Courage is not the absence of fear, but moving ahead despite fear. For if there is no fear, who needs courage? Of course, encouragement
--the supportive provision of exhortation-- can, as in the movie, be sought and received, and much of psychotherapy consists of such clinical encouragement to face, accept and fight to become one's self in the world. Indeed, Alfred Adler recognized that one of the most common underlying conditions in patients seeking psychotherapy is discouragement. In this sense, the "great and powerful" Wizard of Oz is an archetypal representation of the psychotherapist, upon whom much power and wisdom is projected by the patient. And, as the timeless story makes clear, seeking such professional assistance is itself an act of courage, a bold and decisive step toward healing and wholeness.
Fascinatingly, in L. Frank Baum's book (1900), upon which the film was based, the Wonderful Wizard of Oz
prescribes a potion to bolster the Cowardly Lion's courage. Alcohol has traditionally been referred to as "liquid courage," but, of course, its fortifying effects last only as long as intoxication.
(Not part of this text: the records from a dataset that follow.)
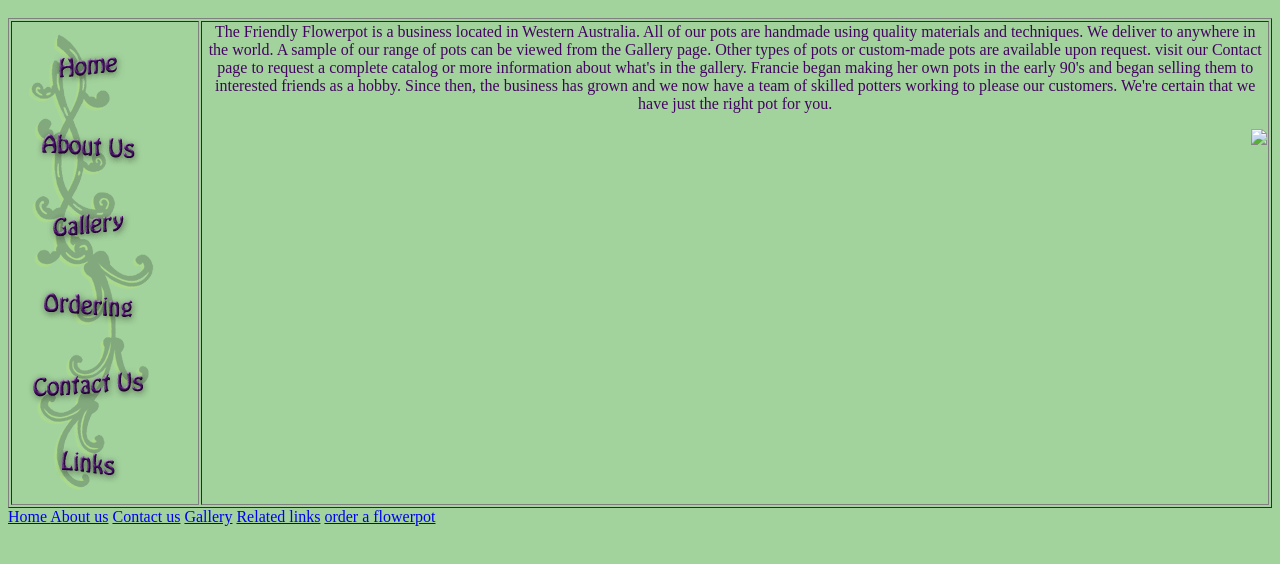
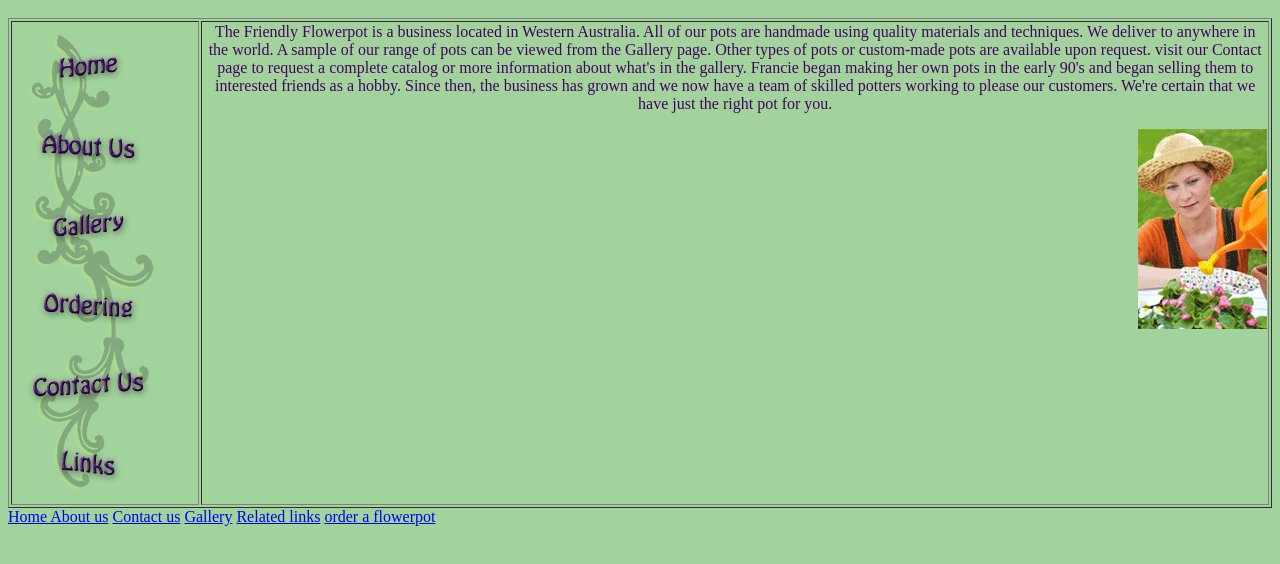
Before and after one commit to jacobnewcomb06/flowerpot, a plain HTML site: page about.htm in a window 1280 px wide. Shown: the part 48-612 px from the top of the page. Drawn offline with Linux system fonts and the light colour scheme.

Commit message:
Add files via upload

```diff
--- a/about.htm
+++ b/about.htm
@@ -48,7 +48,7 @@
             We're certain that we have just the right pot for you.
         </p>
 
-        <img align="right" src="about_frannie.gif">
+        <img align="right" src="images/about_frannie.gif">
 </td>
 </tr>
 </table>
```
Psychiatric medications (see my prior post
)--many of which, whether recognized or not by physicians, are external sources of "biochemical courage"-- are widely prescribed today for depression, phobias, anxiety disorders, psychosis and other fundamentally discouragement-related symptoms and syndromes. (See my prior post
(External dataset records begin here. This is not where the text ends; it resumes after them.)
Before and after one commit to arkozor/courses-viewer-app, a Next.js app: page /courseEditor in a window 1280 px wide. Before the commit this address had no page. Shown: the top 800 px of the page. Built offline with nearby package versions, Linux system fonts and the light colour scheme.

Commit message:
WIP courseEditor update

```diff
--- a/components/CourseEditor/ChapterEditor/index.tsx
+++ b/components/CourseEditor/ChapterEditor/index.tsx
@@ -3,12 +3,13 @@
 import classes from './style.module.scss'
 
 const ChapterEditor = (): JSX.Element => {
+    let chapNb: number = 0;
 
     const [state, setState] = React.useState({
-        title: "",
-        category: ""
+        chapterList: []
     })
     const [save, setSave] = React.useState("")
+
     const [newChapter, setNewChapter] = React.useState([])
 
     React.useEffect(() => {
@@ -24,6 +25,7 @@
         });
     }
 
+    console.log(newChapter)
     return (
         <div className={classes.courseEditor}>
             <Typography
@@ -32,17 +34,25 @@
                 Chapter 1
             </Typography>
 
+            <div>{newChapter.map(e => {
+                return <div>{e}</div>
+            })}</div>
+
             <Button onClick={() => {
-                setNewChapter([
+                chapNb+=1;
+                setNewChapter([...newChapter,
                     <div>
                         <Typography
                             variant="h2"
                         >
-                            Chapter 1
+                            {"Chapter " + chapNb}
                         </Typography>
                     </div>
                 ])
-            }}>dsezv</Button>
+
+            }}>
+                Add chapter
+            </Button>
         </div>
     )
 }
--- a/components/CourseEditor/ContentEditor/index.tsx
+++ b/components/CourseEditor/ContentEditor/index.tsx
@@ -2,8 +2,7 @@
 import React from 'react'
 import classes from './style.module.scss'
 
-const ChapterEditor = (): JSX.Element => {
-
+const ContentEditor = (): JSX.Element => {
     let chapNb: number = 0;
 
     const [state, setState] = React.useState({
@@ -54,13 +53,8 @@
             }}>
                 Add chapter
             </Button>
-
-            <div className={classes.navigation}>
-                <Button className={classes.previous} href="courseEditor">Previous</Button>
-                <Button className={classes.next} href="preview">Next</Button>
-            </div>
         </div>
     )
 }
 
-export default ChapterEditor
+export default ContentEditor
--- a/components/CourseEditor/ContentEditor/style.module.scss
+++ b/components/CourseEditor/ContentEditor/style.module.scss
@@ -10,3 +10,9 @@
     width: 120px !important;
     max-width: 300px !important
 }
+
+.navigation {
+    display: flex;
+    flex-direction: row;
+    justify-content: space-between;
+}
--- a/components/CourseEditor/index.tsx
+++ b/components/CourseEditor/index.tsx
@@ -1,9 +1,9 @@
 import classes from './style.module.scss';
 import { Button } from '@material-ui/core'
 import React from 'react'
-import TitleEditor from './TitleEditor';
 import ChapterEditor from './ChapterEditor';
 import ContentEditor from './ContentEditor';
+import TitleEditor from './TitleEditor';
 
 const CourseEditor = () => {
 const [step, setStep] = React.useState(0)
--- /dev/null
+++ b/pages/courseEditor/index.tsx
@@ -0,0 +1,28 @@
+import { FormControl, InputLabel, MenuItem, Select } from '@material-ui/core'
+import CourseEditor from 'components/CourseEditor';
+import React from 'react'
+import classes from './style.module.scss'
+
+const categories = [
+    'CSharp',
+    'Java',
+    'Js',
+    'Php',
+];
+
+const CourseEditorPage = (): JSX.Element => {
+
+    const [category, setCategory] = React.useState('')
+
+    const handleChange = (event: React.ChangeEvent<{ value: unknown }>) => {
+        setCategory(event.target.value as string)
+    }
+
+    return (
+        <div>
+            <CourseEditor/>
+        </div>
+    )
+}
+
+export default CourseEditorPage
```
on "clinical despair.") In the positive sense, these drugs can, for many, temporarily provide the courage to survive devastating traumas and deal with reality rather than escaping from it. But ultimately, courage must be discovered internally, and seems to spring from a place in us we previously never knew existed, some secret reservoir or inner source of strength, sustenance and steeliness in the face of life's inevitable catastrophes, frustrations and disappointments.
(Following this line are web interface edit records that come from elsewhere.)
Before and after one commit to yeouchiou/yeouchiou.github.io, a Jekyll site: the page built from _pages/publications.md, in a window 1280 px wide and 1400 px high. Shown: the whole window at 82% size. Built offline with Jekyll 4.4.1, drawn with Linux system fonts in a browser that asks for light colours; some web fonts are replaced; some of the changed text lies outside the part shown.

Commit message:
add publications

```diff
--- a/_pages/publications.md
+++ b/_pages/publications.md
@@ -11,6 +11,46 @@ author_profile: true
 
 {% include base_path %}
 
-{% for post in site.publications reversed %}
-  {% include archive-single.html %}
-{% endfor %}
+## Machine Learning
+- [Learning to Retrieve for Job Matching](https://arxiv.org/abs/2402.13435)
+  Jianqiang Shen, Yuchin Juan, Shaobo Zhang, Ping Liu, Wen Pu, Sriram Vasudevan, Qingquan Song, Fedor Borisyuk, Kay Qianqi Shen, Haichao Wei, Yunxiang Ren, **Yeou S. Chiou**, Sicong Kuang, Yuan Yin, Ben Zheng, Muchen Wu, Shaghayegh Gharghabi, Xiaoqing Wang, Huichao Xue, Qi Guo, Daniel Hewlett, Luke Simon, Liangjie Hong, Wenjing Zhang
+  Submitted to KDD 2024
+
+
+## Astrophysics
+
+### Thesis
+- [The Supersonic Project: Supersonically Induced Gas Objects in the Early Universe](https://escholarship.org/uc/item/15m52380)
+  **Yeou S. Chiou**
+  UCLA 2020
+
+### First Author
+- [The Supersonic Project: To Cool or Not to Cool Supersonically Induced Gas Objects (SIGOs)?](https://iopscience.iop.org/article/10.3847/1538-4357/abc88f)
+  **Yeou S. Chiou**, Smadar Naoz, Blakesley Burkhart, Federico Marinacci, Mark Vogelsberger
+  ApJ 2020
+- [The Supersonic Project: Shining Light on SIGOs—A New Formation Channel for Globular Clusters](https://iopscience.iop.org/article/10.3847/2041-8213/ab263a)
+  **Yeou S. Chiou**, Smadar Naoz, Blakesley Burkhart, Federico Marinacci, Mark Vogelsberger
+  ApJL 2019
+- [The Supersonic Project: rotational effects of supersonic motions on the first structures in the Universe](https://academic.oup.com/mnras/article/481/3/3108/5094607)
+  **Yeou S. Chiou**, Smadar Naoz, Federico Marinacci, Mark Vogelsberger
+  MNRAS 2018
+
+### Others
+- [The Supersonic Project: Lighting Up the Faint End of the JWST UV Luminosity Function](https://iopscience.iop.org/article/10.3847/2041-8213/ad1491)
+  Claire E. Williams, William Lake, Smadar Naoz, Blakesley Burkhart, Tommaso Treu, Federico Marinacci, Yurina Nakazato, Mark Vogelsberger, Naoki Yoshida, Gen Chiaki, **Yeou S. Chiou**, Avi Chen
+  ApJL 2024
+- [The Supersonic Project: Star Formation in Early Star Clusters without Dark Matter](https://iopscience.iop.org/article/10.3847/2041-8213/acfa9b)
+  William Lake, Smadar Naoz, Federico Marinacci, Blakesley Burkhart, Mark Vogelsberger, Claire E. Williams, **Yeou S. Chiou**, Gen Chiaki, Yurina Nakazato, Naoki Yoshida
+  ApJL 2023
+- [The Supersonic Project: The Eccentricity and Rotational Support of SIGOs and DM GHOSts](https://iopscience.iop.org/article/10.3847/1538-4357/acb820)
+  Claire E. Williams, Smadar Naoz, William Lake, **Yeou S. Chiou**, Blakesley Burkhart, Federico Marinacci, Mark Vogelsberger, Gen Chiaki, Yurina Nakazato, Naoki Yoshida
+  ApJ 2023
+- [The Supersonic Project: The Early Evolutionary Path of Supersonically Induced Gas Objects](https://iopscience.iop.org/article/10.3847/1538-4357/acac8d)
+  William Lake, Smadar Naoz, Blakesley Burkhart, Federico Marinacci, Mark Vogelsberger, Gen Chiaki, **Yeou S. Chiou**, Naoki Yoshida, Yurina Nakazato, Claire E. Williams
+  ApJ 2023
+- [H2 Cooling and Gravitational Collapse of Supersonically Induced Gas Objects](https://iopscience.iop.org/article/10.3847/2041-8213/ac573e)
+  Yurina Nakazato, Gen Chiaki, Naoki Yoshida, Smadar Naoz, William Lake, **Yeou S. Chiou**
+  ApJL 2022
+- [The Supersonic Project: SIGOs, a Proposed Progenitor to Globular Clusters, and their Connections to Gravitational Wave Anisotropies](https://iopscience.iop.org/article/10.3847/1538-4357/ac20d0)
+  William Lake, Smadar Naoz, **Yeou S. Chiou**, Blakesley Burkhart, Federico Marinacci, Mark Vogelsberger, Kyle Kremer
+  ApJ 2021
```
In the final analysis, courage is essentially an existential choice. Courage is the empowering experience of a decision to stand up and withstand the "slings and arrows of outrageous fortune." And, when wounded or knocked down, to pick oneself up, dust oneself off, and "keep on keepin' on." A choice to stand and fight when appropriate rather than run. To tolerate or attack rather than cower and withdraw. To persevere rather than quit. To act with integrity rather than expedience. To take responsibility rather than slough it off. To embrace reality rather than retreat from it. To move forward in life rather than regress or stagnate. To create rather than destroy. To love rather than hate. To deal with one's demons rather than not. To consciously face the existential facts of suffering, infirmity and death rather than denying them. If truth be told, the archetypal virtue of courage--true courage rather than mere bravado--is a prime determinant of what we do with life. And what we don't do with it. And of how we feel about ourselves. Like the Cowardly Lion, who constantly looks for courage outside himself, we may already be more courageous, more heroic, than we imagine. Acknowledging our past acts of courage, tapping into our innate capacity to be courageous, and seeking professional encouragement (psychotherapy, though see my prior post on psychotherapy addiction) when needed is a constructive means of marshaling the requisite courage to face the sometimes daunting past, present and future, whatever it may bring.